The new rules on the prevention of money laundering will oblige the real estate sector to inform the regulator of all real estate transactions on a quarterly basis, indicating the values, means of payment and numbers of the payment accounts used, reports the Express .

The idea is that the Institute of Public Markets for Real Estate and Construction (IMPIC), which now receives this information every six months, can make a more timely analysis of the business and report irregularities or suspicions of illegality to the authorities, read up, money laundering.

At stake is a draft law passed last Thursday in the Council of Ministers through which the fifth Community directive on money laundering will be passed into national law.

There will also be new obligations to report suspicious transactions on the part of all professionals who provide tax advice, pension funds that finance pension plans whose members are members of management bodies or art galleries and gold or precious metal traders whenever they are dealing with amounts above ten thousand euros (currently the ceiling is 15 thousand euros)

Small traders, on the other hand, will have some relief, as they no longer have to identify customers or analyse transactions, unless they make cash sales above three thousand euros.

The directive also regulates cryptocurrencies as far as money laundering is concerned and, in that sense, national law will also have new rules and tighter surveillance. The draft law approved by the Government, writes Expresso, thus obliges service providers in the area of ​​virtual money to apply money laundering prevention rules, namely through the identification of their customers.
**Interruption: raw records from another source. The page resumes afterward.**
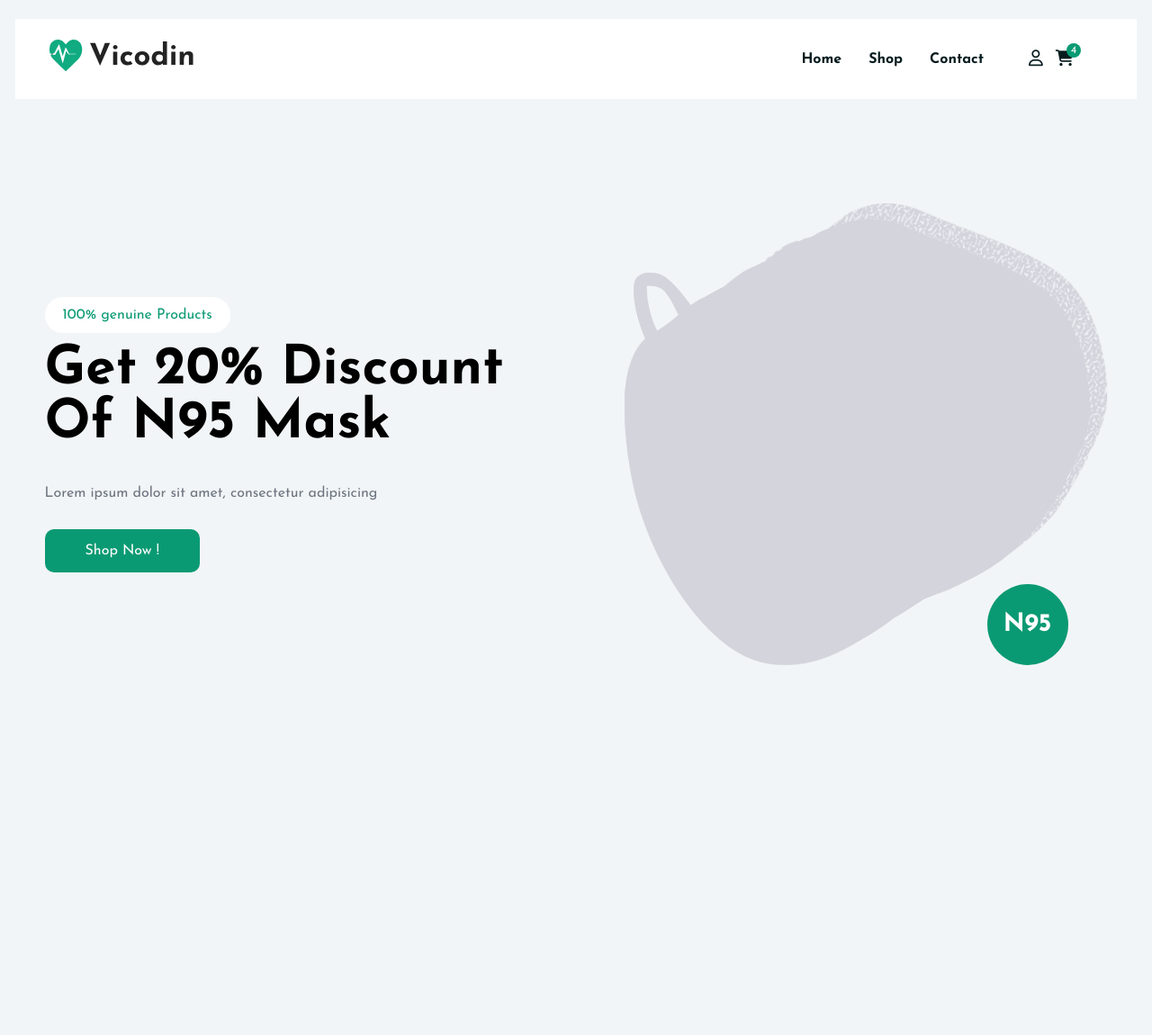
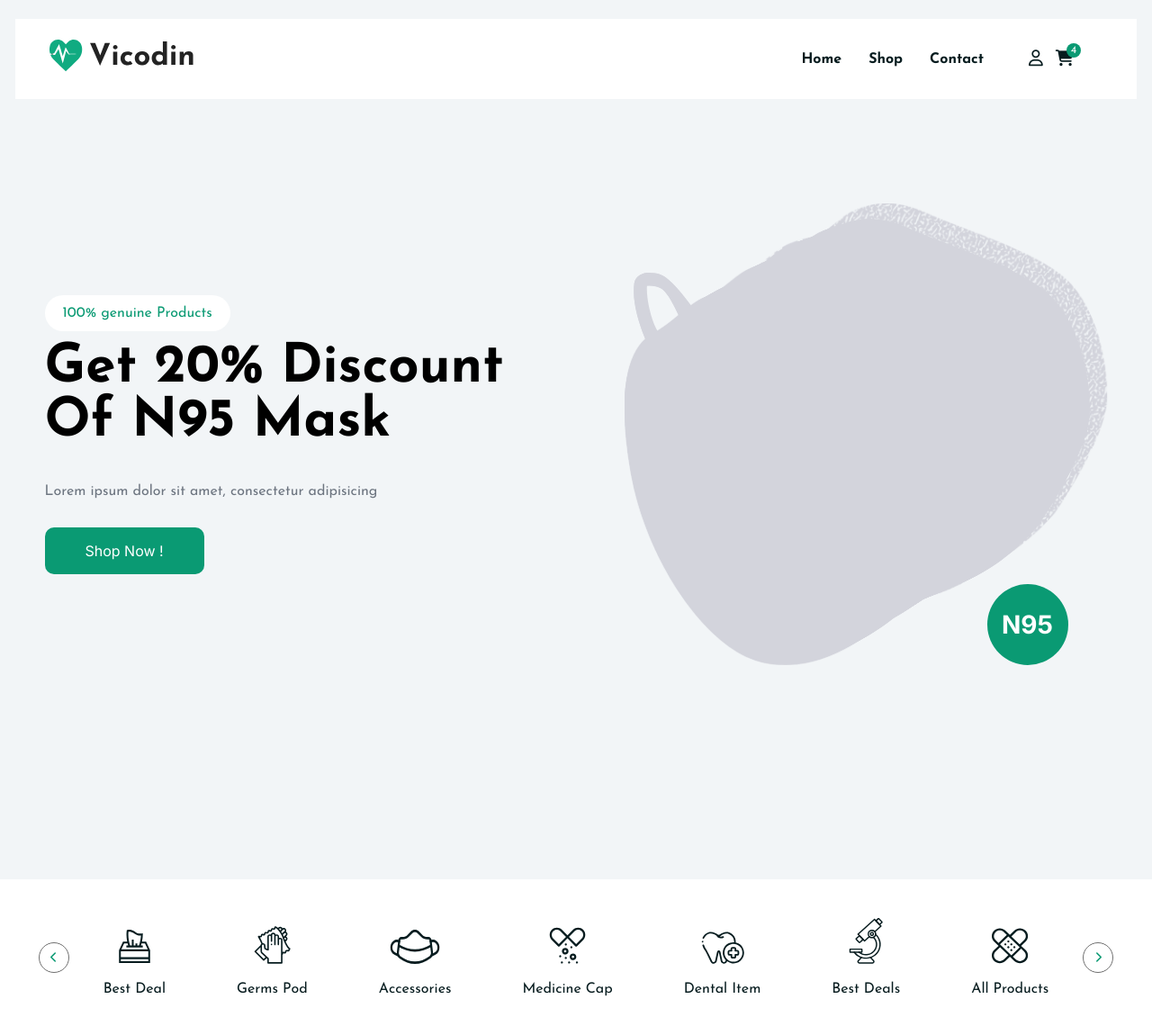
Before and after one commit to malinjr07/medlife-ecom, a PHP site: page / in a window 1280 px wide; the page is wider, and only the part inside the window is pictured. Shown: the part 59-1209 px from the top of that part at 90% size. Before the commit the page ends 798 px from the top of that part, so only its background shows below. Run offline with PHP 8.4, Linux system fonts and the light colour scheme.

Commit message:
category section

```diff
--- a/index.html
+++ b/index.html
@@ -1,11 +1,12 @@
 <!DOCTYPE html>
 <html lang="en">
-
   <head>
     <meta charset="UTF-8" />
     <meta name="viewport" content="width=device-width, initial-scale=1.0" />
     <link rel="stylesheet" href="./styles/all.min.css" />
+    <link rel="stylesheet" href="./styles/primary.css" />
     <link rel="stylesheet" href="./styles/main.css" />
+    <link rel="stylesheet" href="./styles/responsive.css" />
     <meta http-equiv="X-UA-Compatible" content="IE=7" />
     <meta name="description" content="" />
     <meta name="keywords" content="" />
@@ -34,7 +35,9 @@
           <div class="flex flex-row justify-start align-center">
             <div class="flex flex-row justify-start nav-list">
               <a href="" class="">home</a>
+
               <a href="" class="">shop</a>
+
               <a href="" class="">contact</a>
             </div>
             <div class="flex flex-row justify-start align-center iconGroup">
@@ -49,27 +52,128 @@
           </div>
         </a>
       </div>
-    <div class="flex flex-row justify-center align-center heroContainer ">
-      <div class="flex flex-column justify-start align-start innerText ">
-        <img src="./assets/img/shape.svg" class="healthShape" alt="" srcset="">
+      <div class="flex flex-row justify-center align-center heroContainer">
+        <div class="flex flex-column justify-start align-start innerText">
+          <img
+            src="./assets/img/shape.svg"
+            class="healthShape"
+            alt=""
+            srcset=""
+          />
           <div class="uspCard">
             <p class="">100% genuine Products</p>
           </div>
-        <h1>Get 20% Discount
-          Of N95 Mask</h1>
-        <p class="subHeader">Lorem ipsum dolor sit amet, consectetur adipisicing</p>
+          <h1>Get 20% Discount Of N95 Mask</h1>
+          <p class="subHeader">
+            Lorem ipsum dolor sit amet, consectetur adipisicing
+          </p>
           <a href="" class="shopNowBtn">Shop Now !</a>
         </div>
         <div class="promotionalProduct">
-        <img src="./assets/img/promo-img.png" alt="">
+          <img src="./assets/img/promo-img.png" alt="" />
           <div class="model">
             <p class="">n95</p>
           </div>
-        <div class="bigCircle circle "></div>
-        <div class="smallCircle circle "></div>
+          <div class="bigCircle circle"></div>
+          <div class="smallCircle circle"></div>
         </div>
       </div>
     </section>
+
+    <section class="category flex flex-row justify-center align-center">
+      <button type="button" class="sliderBtn">
+        <i class="fa-solid fa-chevron-left"></i>
+      </button>
+      <div class="categoryList flex flex-row justify-center align-end">
+        <a
+          href="#"
+          class="categoryItem flex flex-column justify-center align-center"
+        >
+          <svg
+            width="35"
+            height="38"
+            viewBox="0 0 35 38"
+            fill="none"
+            xmlns="http://www.w3.org/2000/svg"
+          >
+            <path
+              d="M30.356 13.133H25.756C26.3513 10.5386 26.6661 7.88787 26.695 5.22638V3.90796L25.488 4.16864C24.3084 4.42401 23.088 4.42717 21.907 4.17791C20.7261 3.92864 19.6113 3.4326 18.636 2.72237L17.719 2.06815C16.5663 1.22884 15.2544 0.63315 13.8634 0.317501C12.4724 0.00185145 11.0316 -0.0271258 9.629 0.232341L8.872 0.378167L8.644 2.82225C8.38793 6.22167 8.60975 9.64017 9.303 12.9781L9.334 13.134H4.684L0.25 22.6316V37.0494H34.79V22.6316L30.356 13.133ZM10.658 3.03799L10.73 2.26691C12.8136 2.06941 14.8978 2.6376 16.592 3.86501L17.509 4.51923C19.57 6.01735 22.1069 6.71402 24.645 6.47889C24.4102 10.2253 23.6629 13.9219 22.424 17.4658H20.556V15.2984H18.532V17.4658H16.508V10.9655H14.484V17.4688H12.621C11.0075 12.8379 10.3401 7.93095 10.658 3.03799ZM5.935 15.3004H9.835C10.044 16.1154 10.259 16.8495 10.461 17.4678H8.413V19.6352H26.628V17.4678H24.578C24.778 16.8685 25.001 16.1304 25.225 15.3004H29.105L32.141 21.8066H2.899L5.935 15.3004ZM32.767 23.971V30.5462H2.274V23.972L32.767 23.971ZM2.274 34.882V32.7146H32.767V34.882H2.274Z"
+              id="icon"
+            />
+          </svg>
+
+          <p class="categoryName">best deal</p>
+        </a>
+        <a
+          href="#"
+          class="categoryItem flex flex-column justify-center align-center"
+        >
+          <img
+            src="./assets/img/icons/germs-pod-category.svg"
+            class="categoryIcon"
+            alt=""
+          />
+          <p class="categoryName">germs pod</p>
+        </a>
+        <a
+          href="#"
+          class="categoryItem flex flex-column justify-center align-center"
+        >
+          <img
+            src="./assets/img/icons/accessories-category.svg"
+            class="categoryIcon"
+            alt=""
+          />
+          <p class="categoryName">Accessories</p>
+        </a>
+        <a
+          href="#"
+          class="categoryItem flex flex-column justify-center align-center"
+        >
+          <img
+            src="./assets/img/icons/medicine-cap-category.svg"
+            class="categoryIcon"
+            alt=""
+          />
+          <p class="categoryName">medicine cap</p>
+        </a>
+        <a
+          href="#"
+          class="categoryItem flex flex-column justify-center align-center"
+        >
+          <img
+            src="./assets/img/icons/dental-item-category.svg"
+            class="categoryIcon"
+            alt=""
+          />
+          <p class="categoryName">dental item</p>
+        </a>
+        <a
+          href="#"
+          class="categoryItem flex flex-column justify-center align-center"
+        >
+          <img
+            src="./assets/img/icons/best-deal-02-category.svg"
+            class="categoryIcon"
+            alt=""
+          />
+          <p class="categoryName">best deals</p>
+        </a>
+        <a
+          href="#"
+          class="categoryItem flex flex-column justify-center align-center"
+        >
+          <img
+            src="./assets/img/icons/all-products-category.svg"
+            class="categoryIcon"
+            alt=""
+          />
+          <p class="categoryName">all products</p>
+        </a>
+      </div>
+      <button type="button" class="sliderBtn">
+        <i class="fa-solid fa-chevron-right"></i>
+      </button>
+    </section>
   </body>
-
 </html>
--- a/styles/main.css
+++ b/styles/main.css
@@ -1,109 +1,8 @@
-@import url('https://fonts.googleapis.com/css2?family=Josefin+Sans:wght@100..700&display=swap');
-
-* {
-  margin: 0;
-  padding: 0;
-  outline: 0;
-  box-sizing: border-box;
-}
-
-a,
-a:hover {
-  text-decoration: none;
-}
-
-ul,
-li,
-ol {
-  list-style: none;
-}
-
-img {
-  vertical-align: middle;
-}
-
-.flex {
-  display: flex;
-}
-
-.justify-center {
-  justify-content: center;
-}
-
-.justify-start {
-  justify-content: flex-start;
-}
-
-.justify-end {
-  justify-content: flex-end;
-}
-
-.justify-between {
-  justify-content: space-between;
-}
-
-.justify-around {
-  justify-content: space-around;
-}
-
-.align-center {
-  align-items: center;
-}
-
-.align-start {
-  align-items: flex-start;
-}
-
-.align-end {
-  align-items: flex-end;
-}
-
-.align-baseline {
-  align-items: baseline;
-}
-
-.align-stretch {
-  align-items: stretch;
-}
-
-.flex-wrap {
-  flex-wrap: wrap;
-}
-
-.flex-nowrap {
-  flex-wrap: nowrap;
-}
-
-.flex-wrap-reverse {
-  flex-wrap: wrap-reverse;
-}
-
-.flex-column {
-  flex-direction: column;
-}
-
-.flex-row {
-  flex-direction: row;
-}
-
-.flex-row-reverse {
-  flex-direction: row-reverse;
-}
-
-.flex-column-reverse {
-  flex-direction: column-reverse;
-}
-
-.w-full {
-  width: 100%;
-}
-
-/* Custom CSS Start */
-
-body {
+/*
   font-family: 'Josefin Sans', sans-serif;
-  background: #fff;
-}
+  font-family: "Nunito", serif;
+  font-family: "Inter", serif;
+  */
 
 button {
   cursor: pointer;
@@ -111,10 +10,8 @@ button {
   border: transparent;
 }
 
-
 header {
   background: #f2f5f7;
-
 }
 
 header .container {
@@ -147,7 +44,6 @@ header .socialIcons a {
   background: #f2f5f7;
   padding: 22px 0 122px;
 }
-
 
 .hero .nav-menu {
   width: 1246px;
@@ -192,7 +88,7 @@ header .socialIcons a {
   right: -8px;
   width: 16px;
   aspect-ratio: 1/1;
-  background-color: #0A9A73;
+  background-color: #0a9a73;
   border-radius: 50%;
   color: #fff;
   display: flex;
@@ -204,7 +100,6 @@ header .socialIcons a {
 .hero .heroContainer {
   padding: 116px 0;
   gap: 133px;
-
 }
 
 .hero .heroContainer .innerText {
@@ -222,7 +117,7 @@ header .socialIcons a {
   padding: 12px 20px;
   background-color: #fff;
   border-radius: 20px;
-  color: #0A9A73;
+  color: #0a9a73;
   margin-bottom: 11px;
 }
 
@@ -236,15 +131,16 @@ header .socialIcons a {
 .hero .heroContainer .innerText .subHeader {
   font-size: 16px;
   line-height: 20px;
-  color: #6D7580;
+  color: #6d7580;
   margin-bottom: 30px;
 }
 
 .hero .heroContainer .innerText .shopNowBtn {
   padding: 16px 45px;
-  background: #0A9A73;
+  background: #0a9a73;
   border-radius: 10px;
   color: #fff;
+  font-family: 'Inter', serif;
 }
 
 .hero .heroContainer .promotionalProduct {
@@ -259,7 +155,7 @@ header .socialIcons a {
   right: 44px;
   width: 90px;
   aspect-ratio: 1/1;
-  background-color: #0A9A73;
+  background-color: #0a9a73;
   border-radius: 50%;
   color: #fff;
   display: flex;
@@ -267,13 +163,14 @@ header .socialIcons a {
   align-items: center;
   font-size: 28px;
   font-weight: 700;
+  font-family: 'Inter', serif;
   text-transform: uppercase;
 }
 
 .hero .heroContainer .promotionalProduct .circle {
   aspect-ratio: 1/1;
   position: absolute;
-  background-color: #0A9A73;
+  background-color: #0a9a73;
   border-radius: 50%;
 }
 
@@ -289,38 +186,48 @@ header .socialIcons a {
   bottom: 48px;
 }
 
-/* 7XL devices (largest screens, 3840px and up) */
-@media (min-width: 3840px) {}
+.category {
+  padding: 43px 0;
+  gap: 38px;
+}
 
-/* 6XL devices (5K and larger, 2560px and up) */
-@media (min-width: 2560px) and (max-width: 3839px) {}
+.category .sliderBtn {
+  width: 34px;
+  aspect-ratio: 1/1;
+  border-radius: 50%;
+  border: 1px solid #707070;
+  transition: all 0.3s linear;
+  transform: scale(1);
+}
+.category .sliderBtn:hover {
+  transform: scale(1.1);
+}
 
-/* 5XL devices (4K, 1920px and up) */
-@media (min-width: 1921px) and (max-width: 2559px) {}
+.category .sliderBtn i {
+  font-size: 12px;
+  color: #0a9a73;
+}
 
-/* 4XL devices (extra-large desktops, 1536px and up) */
-@media (min-width: 1536px) and (max-width: 1920px) {}
+.category .categoryList {
+  gap: 79px;
+}
 
-/* 3XL devices (larger desktops, 1440px and up) */
-@media (min-width: 1440px) and (max-width: 1535px) {}
+.category .categoryList .categoryItem {
+  transition: all 0.3s linear;
+  gap: 20px;
+}
+.category .categoryList .categoryItem #icon {
+  fill: #071c1f;
+}
 
-/* 2XL devices (large desktops, 1360px and up) */
-@media (min-width: 1360px) and (max-width: 1439px) {}
+.category .categoryList .categoryItem .categoryName {
+  text-transform: capitalize;
+  color: #071c1f;
+}
 
-/* Extra large devices (large desktops, 1280px and up) */
-@media (min-width: 1280px) and (max-width: 1359px) {}
-
-/* large devices (laptop, 1024px and up) */
-@media (min-width: 1024px) and (max-width: 1279px) {}
-
-/* Medium devices (tablets, 768px and up) */
-@media (min-width: 768px) and (max-width: 1023px) {}
-
-/* Small devices (landscape phones, 640px and up) */
-@media (min-width: 640px) and (max-width: 767px) {}
-
-/* Extra small devices (portrait phones, less than 640px) */
-@media (min-width: 414px) and (max-width: 639px) {}
-
-/* 2xs devices (portrait phones, less than 414px) */
-@media (max-width: 413px) {}
+.category .categoryList .categoryItem:hover .categoryName {
+  color: #0a9a73;
+}
+.category .categoryList .categoryItem:hover #icon {
+  fill: #0a9a73;
+}
--- /dev/null
+++ b/styles/primary.css
@@ -0,0 +1,108 @@
+@import url('https://fonts.googleapis.com/css2?family=Inter:ital,opsz,wght@0,14..32,100..900;1,14..32,100..900&family=Josefin+Sans:wght@100..700&family=Nunito:ital,wght@0,200..1000;1,200..1000&display=swap');
+
+* {
+  margin: 0;
+  padding: 0;
+  outline: 0;
+  box-sizing: border-box;
+}
+
+a,
+a:hover {
+  text-decoration: none;
+}
+
+ul,
+li,
+ol {
+  list-style: none;
+}
+
+img {
+  vertical-align: middle;
+}
+
+.flex {
+  display: flex;
+}
+
+.justify-center {
+  justify-content: center;
+}
+
+.justify-start {
+  justify-content: flex-start;
+}
+
+.justify-end {
+  justify-content: flex-end;
+}
+
+.justify-between {
+  justify-content: space-between;
+}
+
+.justify-around {
+  justify-content: space-around;
+}
+
+.align-center {
+  align-items: center;
+}
+
+.align-start {
+  align-items: flex-start;
+}
+
+.align-end {
+  align-items: flex-end;
+}
+
+.align-baseline {
+  align-items: baseline;
+}
+
+.align-stretch {
+  align-items: stretch;
+}
+
+.flex-wrap {
+  flex-wrap: wrap;
+}
+
+.flex-nowrap {
+  flex-wrap: nowrap;
+}
+
+.flex-wrap-reverse {
+  flex-wrap: wrap-reverse;
+}
+
+.flex-column {
+  flex-direction: column;
+}
+
+.flex-row {
+  flex-direction: row;
+}
+
+.flex-row-reverse {
+  flex-direction: row-reverse;
+}
+
+.flex-column-reverse {
+  flex-direction: column-reverse;
+}
+
+.w-full {
+  width: 100%;
+}
+
+body {
+  font-family: 'Josefin Sans', sans-serif;
+  /*
+  font-family: "Nunito", serif;
+  font-family: "Inter", serif;
+  */
+  background: #fff;
+}
```
Also changed, not shown: styles/responsive.css (added, +47 -0 lines), assets/img/icons/accessories-category.svg (added), assets/img/icons/all-products-category.svg (added), assets/img/icons/best-deal-02-category.svg (added), assets/img/icons/best-deal-category.svg (added), assets/img/icons/dental-item-category.svg (added), assets/img/icons/germs-pod-category.svg (added), assets/img/icons/medicine-cap-category.svg (added). Lines whose indentation alone changed are shown as unchanged.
The new law also provides, as the Government had already announced, for simplifying registration procedures in the Central Register of the Beneficiary.